quadrature, spectral theory and solving differential equations with spectral
methods. Unfortunately, while numerous theoretical results concerning
multivariate orthogonal polynomials exist, they have an unfair reputation of
being unwieldy on non-tensor product domains, and their use in applications has
been limited. In reality, many of the powerful computational aspects of
univariate orthogonal polynomials translate naturally to multivariate
orthogonal polynomials, including the existence of Jacobi operators, fast
evaluation of expansions using Clenshaw’s algorithm and the ability to
construct sparse partial differential operators, a la the ultrapsherical
spectral method [Olver & Townsend 2012]. We demonstrate these computational
aspects using multivariate orthogonal polynomials on a triangle, including the
fast solution of general partial differential equations.

### 06 March 2018

##### Please see the Departmental Colloquia webpage

### 13 March 2018

#### Speaker: Dr Mark Blyth (University of East Anglia)

###### Title: Critical free-surface flow over localised topography

**Abstract: **Two-dimensional free-surface flow over a
localised bottom topography at critical Froude number (F=1) is examined with an
emphasis on calculating steady, forced solitary-wave solutions. In particular
we focus on the case of a Gaussian topography. We study the flow in the
weakly-nonlinear limit by way of the forced KdV equation, but also compute some
fully nonlinear solutions using a conformal mapping method. Boundary-layer
theory is used to construct asymptotic solutions in appropriate limits. One
point of interest here is an internal boundary layer which mediates a change
from an initial exponential decay of the free-surface to algebraic decay in the
far-field. (Algebraic far-field decay is a characteristic feature of steady
critical flow solutions.) Many solution branches are identified including
branches with multiple waves trapped over the main part of the topography,
which cannot be described by boundary-layer theory. Solutions on the first few
branches are also found for the fully nonlinear problem. The stability of the
steady solutions is also considered.

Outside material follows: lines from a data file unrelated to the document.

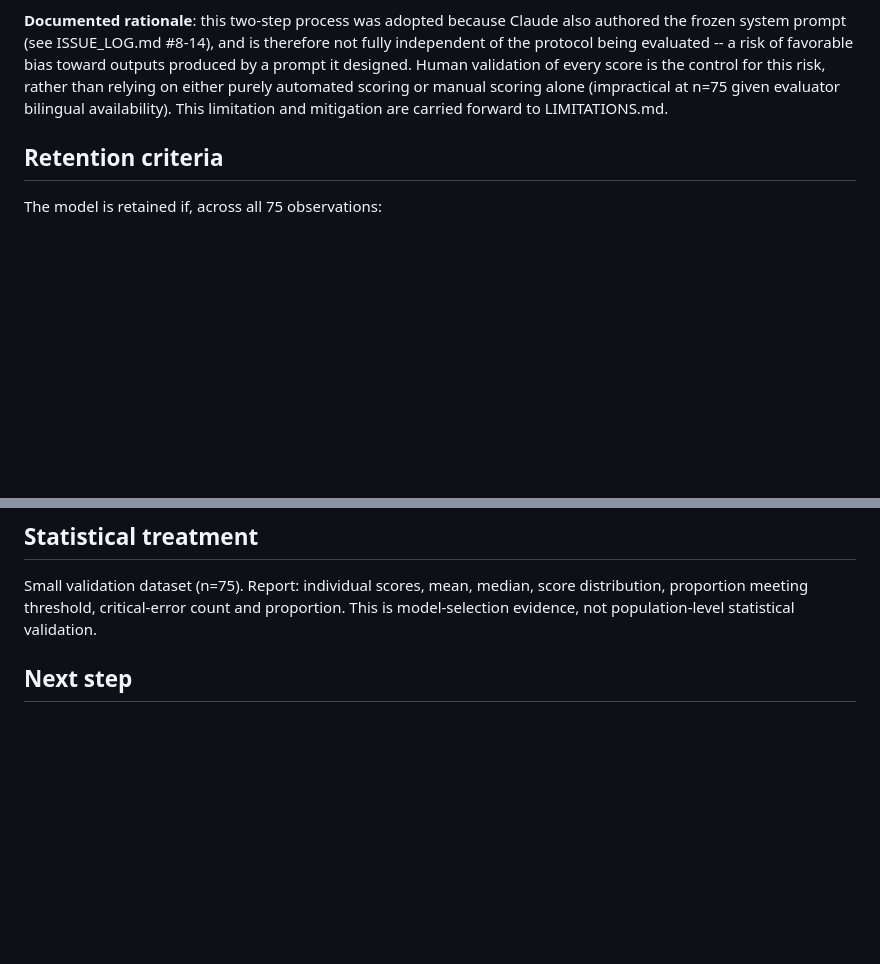
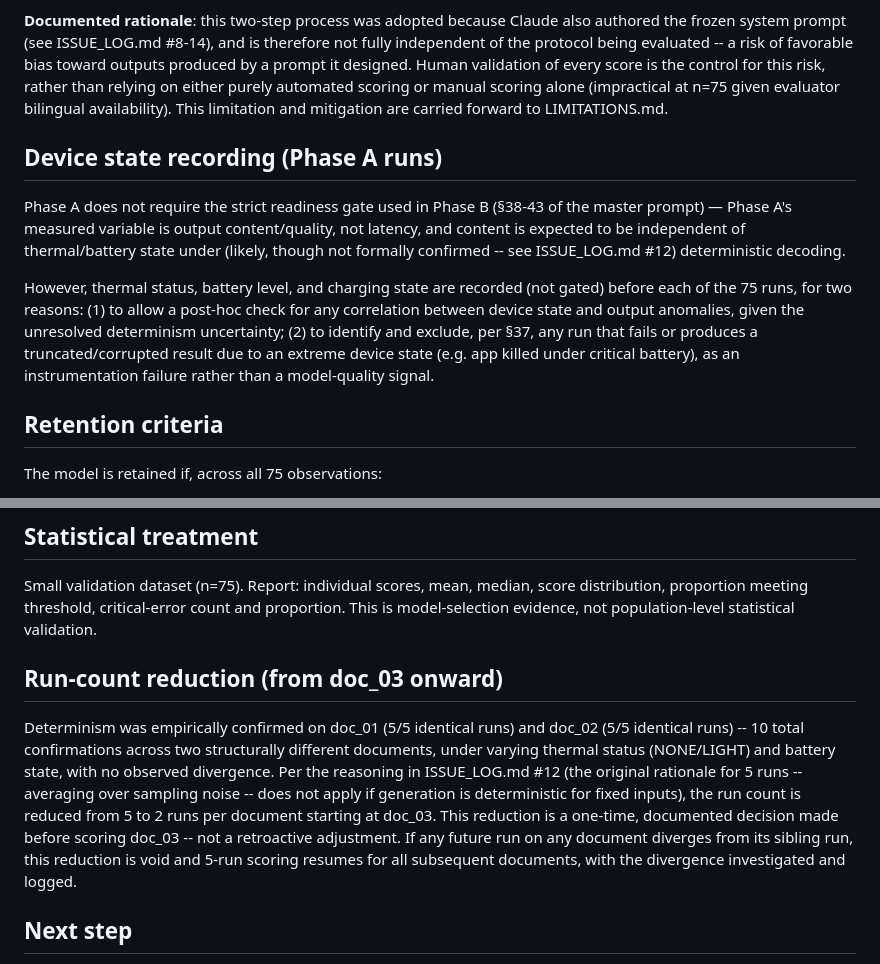
Before and after one commit to Aima-Jeannatte-Mohammad/arm-pixel7a-ai-optimization, a Markdown page: docs/02_protocols/MODEL_SELECTION_PROTOCOL.md, 2 parts joined by grey strips. Drawn GitHub-style; blank space fills up the shorter version.

Commit message:
docs+data: reduce run count to 2 from doc_03, record doc_01/doc_02 results
10 identical-text confirmations across doc_01 (5/5) and doc_02 (5/5), under varying thermal and battery state, empirically confirm deterministic generation. Per ISSUE_LOG.md #12, the original 5-run rationale (averaging sampling noise) does not apply -- reduces run count to 2/document from doc_03 onward, with an explicit void condition if any future divergence is observed. Total planned observations: 36, not 75. Also records all 10 doc_01/doc_02 run scores in the workbook.

```diff
--- a/docs/02_protocols/MODEL_SELECTION_PROTOCOL.md
+++ b/docs/02_protocols/MODEL_SELECTION_PROTOCOL.md
@@ -123,6 +123,23 @@ manual scoring alone (impractical at n=75 given evaluator bilingual
 availability). This limitation and mitigation are carried forward to
 LIMITATIONS.md.
 
+## Device state recording (Phase A runs)
+
+Phase A does not require the strict readiness gate used in Phase B
+(§38-43 of the master prompt) — Phase A's measured variable is output
+content/quality, not latency, and content is expected to be
+independent of thermal/battery state under (likely, though not
+formally confirmed -- see ISSUE_LOG.md #12) deterministic decoding.
+
+However, thermal status, battery level, and charging state are
+recorded (not gated) before each of the 75 runs, for two reasons:
+(1) to allow a post-hoc check for any correlation between device state
+and output anomalies, given the unresolved determinism uncertainty;
+(2) to identify and exclude, per §37, any run that fails or produces
+a truncated/corrupted result due to an extreme device state (e.g. app
+killed under critical battery), as an instrumentation failure rather
+than a model-quality signal.
+
 ## Retention criteria
 
 The model is retained if, across all 75 observations:
@@ -148,6 +165,22 @@ median, score distribution, proportion meeting threshold, critical-error
 count and proportion. This is model-selection evidence, not
 population-level statistical validation.
 
+
+## Run-count reduction (from doc_03 onward)
+
+Determinism was empirically confirmed on doc_01 (5/5 identical runs)
+and doc_02 (5/5 identical runs) -- 10 total confirmations across two
+structurally different documents, under varying thermal status
+(NONE/LIGHT) and battery state, with no observed divergence. Per the
+reasoning in ISSUE_LOG.md #12 (the original rationale for 5 runs --
+averaging over sampling noise -- does not apply if generation is
+deterministic for fixed inputs), the run count is reduced from 5 to
+2 runs per document starting at doc_03. This reduction is a one-time,
+documented decision made before scoring doc_03 -- not a retroactive
+adjustment. If any future run on any document diverges from its
+sibling run, this reduction is void and 5-run scoring resumes for all
+subsequent documents, with the divergence investigated and logged.
+
 ## Next step
 
 Results of this protocol are reported in
```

### 20 March 2018

#### Speaker: Prof Pierre Degond from Imperial College

###### Title: Coarse-graining of collective dynamics models

**Abstract: **In this talk, we will report on some new individual-based models
of
collective dynamics and their coarse-graining into continuum models. The
applications span from collective cell dynamics (such as social bacteria or
sperm) to flocking of birds or fish. Models of social behavior are best set
up at the individual scale where behavioral rules can be easily introduced
and tested. However, the complexity of individual-based models increases
rapidly with the number of individuals and their calibration or control can
hardly be implemented at this level. To overcome this limitation, one often
uses continuum model that describe the system through average quantities
such as densities or mean orientation. But the downside of most models in
the literature is that the link between the rules at the individual behavior
and the coefficients in the macroscopic model are not known exactly and are
at best extrapolated from heuristic consideration. Here, we propose a
systematic and mathematical rigorous way to derive continuum models from
collective dynamics models. It relies on the introduction of a new concept,
the ‘generalized collision invariants’, which permit to overcome the lack of
physical invariance in most systems undergoing collective dynamics. In this
talk, we will review some recent developments of these concepts and how they
can be used to model systems of practical scientific importance.